**WHAT TO DO**
Determine how many lines of the entries contain "false". Reply with that number alone.

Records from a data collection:
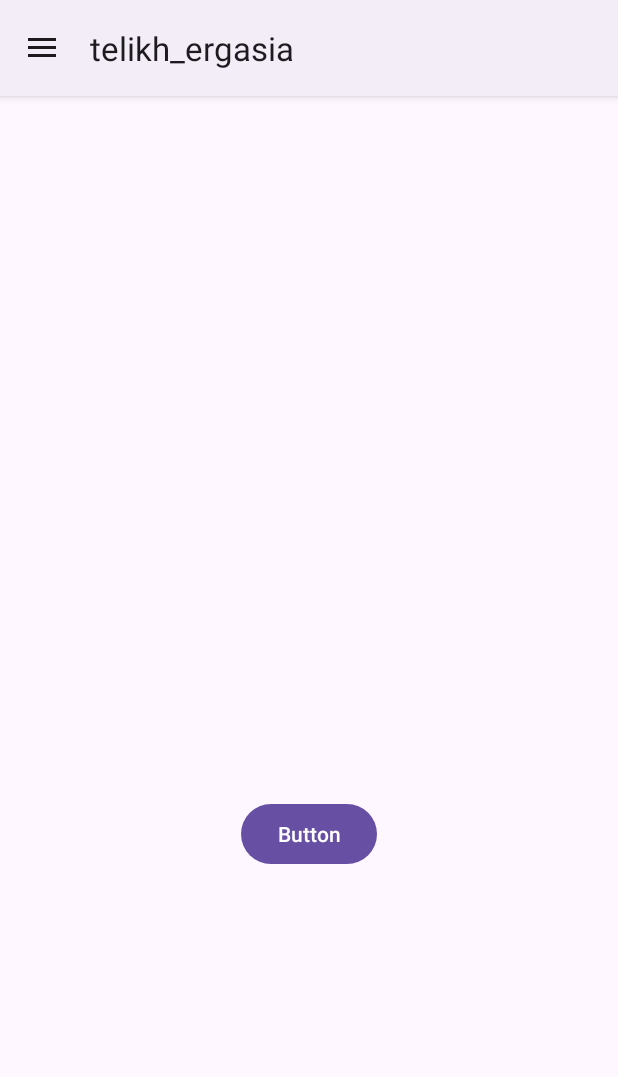
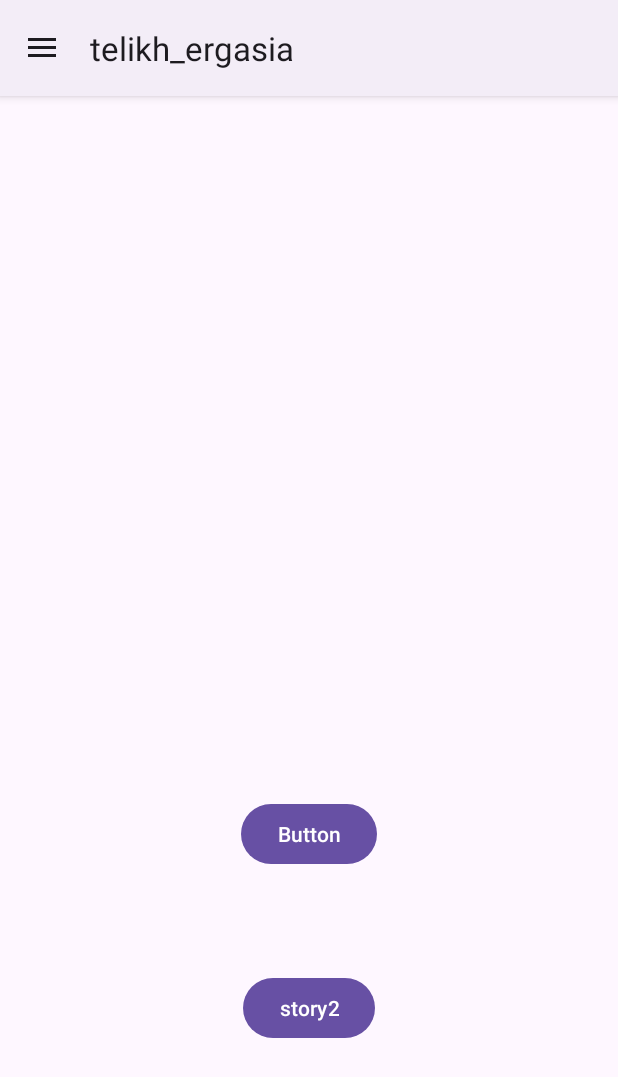
Before and after one commit to tassosant/telikh_ergasia, an Android app: the MainActivity1 screen opened directly, with no data from a screen before it, on a phone screen of 412 x 824 dp. Shown: the top 1077 px of the screen. Run offline under Robolectric (Android 15) with nearby library versions, the phone set to English and light mode, and no system bars; our stand-ins replace Firebase (no records; nobody signed in at launch, a user with empty details on screens opened directly); 2 statements that could not run were skipped.

Commit message:
Implemented all fairy tales in one activity

```diff
--- a/app/src/main/res/layout/activity_main1.xml
+++ b/app/src/main/res/layout/activity_main1.xml
@@ -49,6 +49,18 @@
             app:layout_constraintTop_toBottomOf="@+id/storyImage"
             app:layout_constraintVertical_bias="0.565" />
 
+        <Button
+            android:id="@+id/buttonStory2"
+            android:layout_width="wrap_content"
+            android:layout_height="wrap_content"
+            android:layout_marginBottom="60dp"
+            android:onClick="getStory2"
+            android:text="story2"
+            app:layout_constraintBottom_toBottomOf="parent"
+            app:layout_constraintEnd_toEndOf="parent"
+            app:layout_constraintStart_toStartOf="parent"
+            app:layout_constraintTop_toBottomOf="@+id/button3" />
+
     </androidx.constraintlayout.widget.ConstraintLayout>
     <com.google.android.material.navigation.NavigationView
         android:id="@+id/navigation_view"
```
Also changed, not shown: app/src/main/java/com/unipi/tantoniou/telikh_ergasia/activities/dynamic/MainActivity1.java (+17 -3 lines).
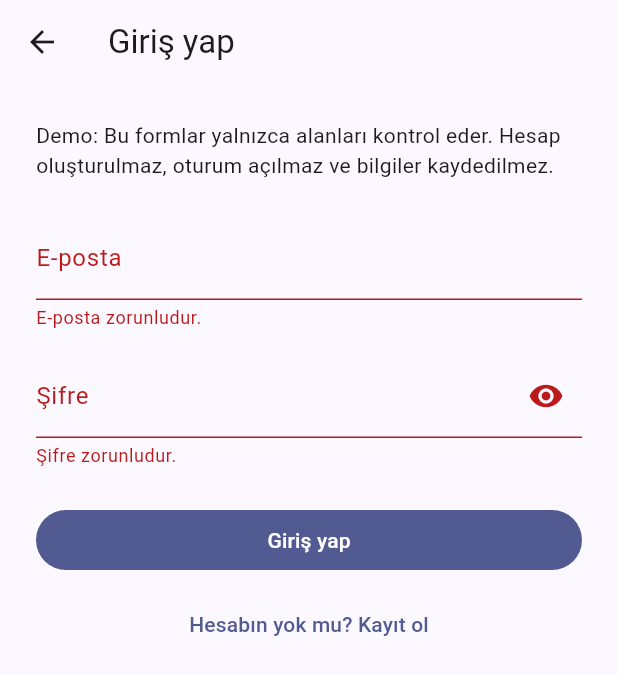
After one commit to MrSqy/BLM4587, a Flutter app: the OturumFormuEkrani screen opened by its route, after a tap on "Giriş yap", on a phone screen of 412 x 824 dp. The commit adds this screen. Shown: the top 675 px of the screen. Run offline on Flutter 3.47's test engine with Material 3 defaults, Android fonts, the phone set to English and light mode, and no system bars.

Commit message:
2.1 Demo giriş ve kayıt formları ile alan doğrulama

```diff
--- /dev/null
+++ b/lib/ekranlar/oturum_formu_ekrani.dart
@@ -0,0 +1,185 @@
+import 'package:flutter/material.dart';
+
+import '../rotalar.dart';
+
+// 2. hafta: yalnızca form doğrulama. API ve gerçek oturum 3. haftada eklenecek.
+class OturumFormuEkrani extends StatefulWidget {
+  final bool kayit;
+
+  const OturumFormuEkrani({super.key, this.kayit = false});
+
+  @override
+  State<OturumFormuEkrani> createState() => _OturumFormuEkraniState();
+}
+
+class _OturumFormuEkraniState extends State<OturumFormuEkrani> {
+  final _formAnahtari = GlobalKey<FormState>();
+  final _sifre = TextEditingController();
+  bool _sifreGorunur = false;
+  bool _tekrarGorunur = false;
+
+  @override
+  void dispose() {
+    _sifre.dispose();
+    super.dispose();
+  }
+
+  String? _epostaDogrula(String? deger) {
+    final eposta = deger?.trim() ?? '';
+    if (eposta.isEmpty) return 'E-posta zorunludur.';
+    if (!RegExp(r'^[^\s@]+@[^\s@]+\.[^\s@]+$').hasMatch(eposta)) {
+      return 'Geçerli bir e-posta adresi girin.';
+    }
+    return null;
+  }
+
+  String? _sifreDogrula(String? deger) {
+    if (deger == null || deger.trim().isEmpty) return 'Şifre zorunludur.';
+    if (deger.length < 8) return 'Şifre en az 8 karakter olmalıdır.';
+    return null;
+  }
+
+  void _gonder() {
+    FocusScope.of(context).unfocus();
+    if (!_formAnahtari.currentState!.validate()) return;
+    showDialog<void>(
+      context: context,
+      builder: (context) => AlertDialog(
+        title: const Text('Demo form doğrulandı'),
+        content: Text(
+          widget.kayit
+              ? 'Bilgiler biçim olarak uygun. Bu bir demodur; hesap oluşturulmadı ve bilgiler kaydedilmedi.'
+              : 'Bilgiler biçim olarak uygun. Bu bir demodur; kimlik doğrulanmadı ve oturum açılmadı.',
+        ),
+        actions: [
+          TextButton(
+            onPressed: () => Navigator.pop(context),
+            child: const Text('Tamam'),
+          ),
+        ],
+      ),
+    );
+  }
+
+  Widget _gorunurlukDugmesi(bool gorunur, VoidCallback degistir) {
+    return IconButton(
+      tooltip: gorunur ? 'Şifreyi gizle' : 'Şifreyi göster',
+      onPressed: degistir,
+      icon: Icon(gorunur ? Icons.visibility_off : Icons.visibility),
+    );
+  }
+
+  @override
+  Widget build(BuildContext context) {
+    final baslik = widget.kayit ? 'Kayıt ol' : 'Giriş yap';
+    return Scaffold(
+      appBar: AppBar(title: Text(baslik)),
+      body: SafeArea(
+        child: Center(
+          child: ConstrainedBox(
+            constraints: const BoxConstraints(maxWidth: 480),
+            child: Form(
+              key: _formAnahtari,
+              autovalidateMode: AutovalidateMode.onUserInteraction,
+              child: ListView(
+                padding: const EdgeInsets.all(24),
+                children: [
+                  const Text(
+                    'Demo: Bu formlar yalnızca alanları kontrol eder. Hesap oluşturulmaz, oturum açılmaz ve bilgiler kaydedilmez.',
+                  ),
+                  const SizedBox(height: 24),
+                  if (widget.kayit) ...[
+                    TextFormField(
+                      key: const ValueKey('adSoyad'),
+                      decoration: const InputDecoration(labelText: 'Ad soyad'),
+                      textCapitalization: TextCapitalization.words,
+                      textInputAction: TextInputAction.next,
+                      validator: (deger) =>
+                          deger == null || deger.trim().isEmpty
+                          ? 'Ad soyad zorunludur.'
+                          : null,
+                    ),
+                    const SizedBox(height: 16),
+                  ],
+                  TextFormField(
+                    key: const ValueKey('eposta'),
+                    decoration: const InputDecoration(labelText: 'E-posta'),
+                    keyboardType: TextInputType.emailAddress,
+                    autocorrect: false,
+                    textInputAction: TextInputAction.next,
+                    validator: _epostaDogrula,
+                  ),
+                  const SizedBox(height: 16),
+                  TextFormField(
+                    key: const ValueKey('sifre'),
+                    controller: _sifre,
+                    obscureText: !_sifreGorunur,
+                    autocorrect: false,
+                    enableSuggestions: false,
+                    decoration: InputDecoration(
+                      labelText: 'Şifre',
+                      helperText: 'En az 8 karakter',
+                      suffixIcon: _gorunurlukDugmesi(
+                        _sifreGorunur,
+                        () => setState(() => _sifreGorunur = !_sifreGorunur),
+                      ),
+                    ),
+                    textInputAction: widget.kayit
+                        ? TextInputAction.next
+                        : TextInputAction.done,
+                    onFieldSubmitted: widget.kayit ? null : (_) => _gonder(),
+                    validator: _sifreDogrula,
+                  ),
+                  if (widget.kayit) ...[
+                    const SizedBox(height: 16),
+                    TextFormField(
+                      key: const ValueKey('sifreTekrari'),
+                      obscureText: !_tekrarGorunur,
+                      autocorrect: false,
+                      enableSuggestions: false,
+                      decoration: InputDecoration(
+                        labelText: 'Şifre tekrarı',
+                        suffixIcon: _gorunurlukDugmesi(
+                          _tekrarGorunur,
+                          () =>
+                              setState(() => _tekrarGorunur = !_tekrarGorunur),
+                        ),
+                      ),
+                      textInputAction: TextInputAction.done,
+                      onFieldSubmitted: (_) => _gonder(),
+                      validator: (deger) {
+                        if (deger == null || deger.isEmpty) {
+                          return 'Şifre tekrarı zorunludur.';
+                        }
+                        if (deger != _sifre.text) return 'Şifreler eşleşmiyor.';
+                        return null;
+                      },
+                    ),
+                  ],
+                  const SizedBox(height: 24),
+                  FilledButton(
+                    key: const ValueKey('formGonder'),
+                    onPressed: _gonder,
+                    child: Text(baslik),
+                  ),
+                  const SizedBox(height: 8),
+                  TextButton(
+                    onPressed: () => Navigator.pushReplacementNamed(
+                      context,
+                      widget.kayit ? Rotalar.giris : Rotalar.kayit,
+                    ),
+                    child: Text(
+                      widget.kayit
+                          ? 'Hesabın var mı? Giriş yap'
+                          : 'Hesabın yok mu? Kayıt ol',
+                    ),
+                  ),
+                ],
+              ),
+            ),
+          ),
+        ),
+      ),
+    );
+  }
+}
--- a/lib/ekranlar/profil_ekrani.dart
+++ b/lib/ekranlar/profil_ekrani.dart
@@ -21,6 +21,20 @@ class ProfilEkrani extends StatelessWidget {
         const Center(child: Text('Henüz giriş yapılmadı')),
         const SizedBox(height: 24),
         ListTile(
+          leading: const Icon(Icons.login),
+          title: const Text('Giriş yap'),
+          subtitle: const Text('Demo giriş formu'),
+          trailing: const Icon(Icons.chevron_right),
+          onTap: () => Navigator.pushNamed(context, Rotalar.giris),
+        ),
+        ListTile(
+          leading: const Icon(Icons.person_add_outlined),
+          title: const Text('Kayıt ol'),
+          subtitle: const Text('Demo kayıt formu'),
+          trailing: const Icon(Icons.chevron_right),
+          onTap: () => Navigator.pushNamed(context, Rotalar.kayit),
+        ),
+        ListTile(
           leading: const Icon(Icons.info_outline),
           title: const Text('Hakkında'),
           trailing: const Icon(Icons.chevron_right),
--- a/lib/rotalar.dart
+++ b/lib/rotalar.dart
@@ -2,15 +2,20 @@ import 'package:flutter/material.dart';
 
 import 'ekranlar/ana_iskelet.dart';
 import 'ekranlar/hakkinda_ekrani.dart';
+import 'ekranlar/oturum_formu_ekrani.dart';
 
 // İsimli rotalar. Yeni bir sayfa eklerken adını buraya sabit olarak yazıp
 // tabloya ekleyin; geçişlerde Navigator.pushNamed(context, Rotalar.xxx) kullanın.
 class Rotalar {
   static const String anaIskelet = '/';
   static const String hakkinda = '/hakkinda';
+  static const String giris = '/giris';
+  static const String kayit = '/kayit';
 
   static final Map<String, WidgetBuilder> tablo = {
     anaIskelet: (context) => const AnaIskelet(),
     hakkinda: (context) => const HakkindaEkrani(),
+    giris: (context) => const OturumFormuEkrani(),
+    kayit: (context) => const OturumFormuEkrani(kayit: true),
   };
 }
```
Also changed, not shown: 1 other file.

**ANSWER TO THE PROBLEM**
8